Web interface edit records

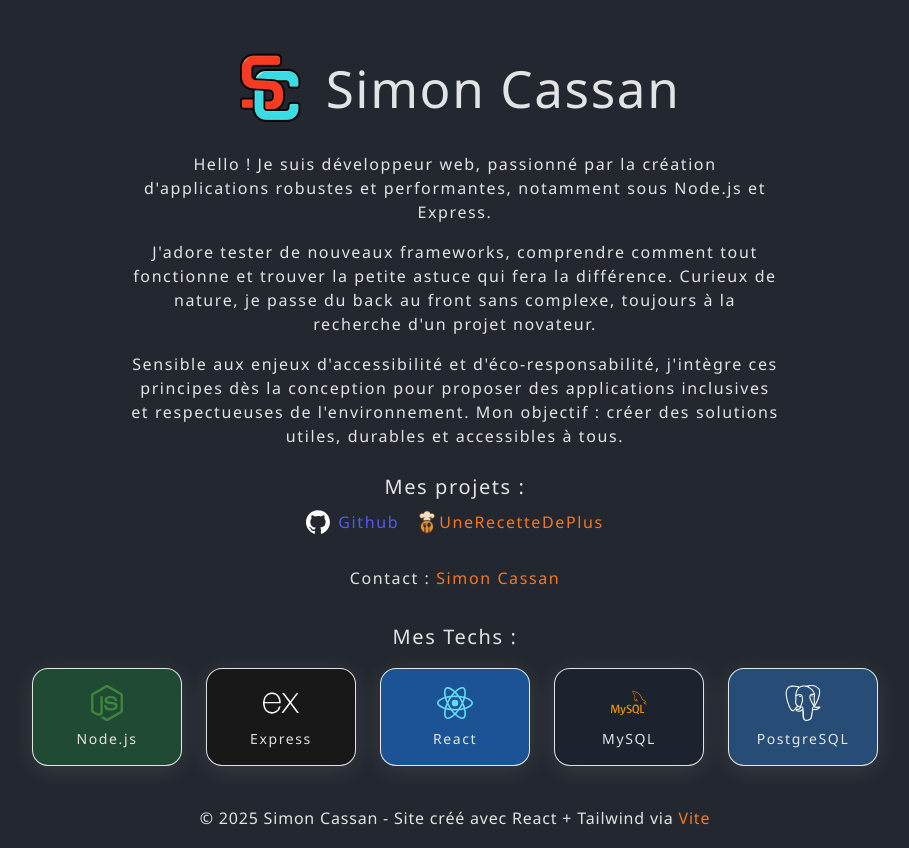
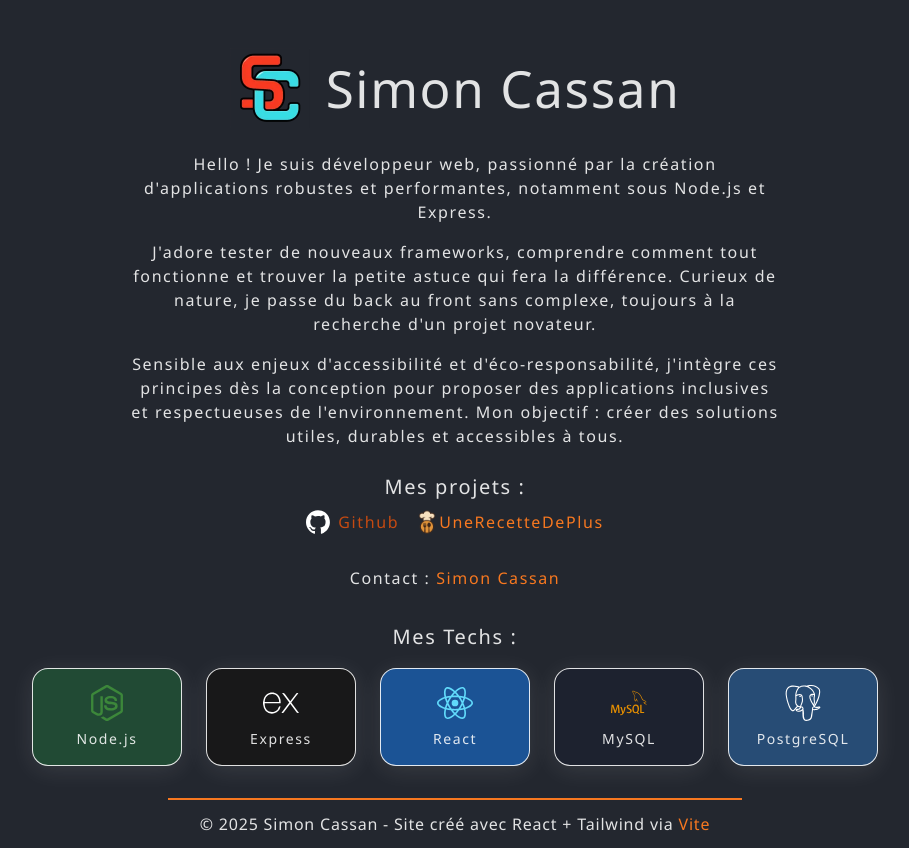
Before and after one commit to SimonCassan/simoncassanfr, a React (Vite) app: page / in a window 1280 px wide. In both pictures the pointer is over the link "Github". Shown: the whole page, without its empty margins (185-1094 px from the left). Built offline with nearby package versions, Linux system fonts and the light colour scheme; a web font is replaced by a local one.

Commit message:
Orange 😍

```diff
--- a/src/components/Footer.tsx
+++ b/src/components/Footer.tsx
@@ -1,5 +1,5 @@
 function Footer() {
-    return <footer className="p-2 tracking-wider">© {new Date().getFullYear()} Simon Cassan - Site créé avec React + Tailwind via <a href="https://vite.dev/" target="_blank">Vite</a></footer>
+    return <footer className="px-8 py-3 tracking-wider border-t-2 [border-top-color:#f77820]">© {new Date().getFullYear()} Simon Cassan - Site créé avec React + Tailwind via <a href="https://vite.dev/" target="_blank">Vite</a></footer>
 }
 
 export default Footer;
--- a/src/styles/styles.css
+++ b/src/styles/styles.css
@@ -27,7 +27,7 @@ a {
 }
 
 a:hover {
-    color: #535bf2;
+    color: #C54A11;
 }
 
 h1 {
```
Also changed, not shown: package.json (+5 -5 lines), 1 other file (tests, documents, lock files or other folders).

ABOUT THIS TASK: Restate the data word for word, minus any images.

TASK RESPONSE:
Before and after one commit to SimonCassan/simoncassanfr, a React (Vite) app: page / in a window 1280 px wide. In both pictures the pointer is over the link "Github". Shown: the whole page, without its empty margins (185-1094 px from the left). Built offline with nearby package versions, Linux system fonts and the light colour scheme; a web font is replaced by a local one.

Commit message:
Orange 😍

```diff
--- a/src/components/Footer.tsx
+++ b/src/components/Footer.tsx
@@ -1,5 +1,5 @@
 function Footer() {
-    return <footer className="p-2 tracking-wider">© {new Date().getFullYear()} Simon Cassan - Site créé avec React + Tailwind via <a href="https://vite.dev/" target="_blank">Vite</a></footer>
+    return <footer className="px-8 py-3 tracking-wider border-t-2 [border-top-color:#f77820]">© {new Date().getFullYear()} Simon Cassan - Site créé avec React + Tailwind via <a href="https://vite.dev/" target="_blank">Vite</a></footer>
 }
 
 export default Footer;
--- a/src/styles/styles.css
+++ b/src/styles/styles.css
@@ -27,7 +27,7 @@ a {
 }
 
 a:hover {
-    color: #535bf2;
+    color: #C54A11;
 }
 
 h1 {
```
Also changed, not shown: package.json (+5 -5 lines), 1 other file (tests, documents, lock files or other folders).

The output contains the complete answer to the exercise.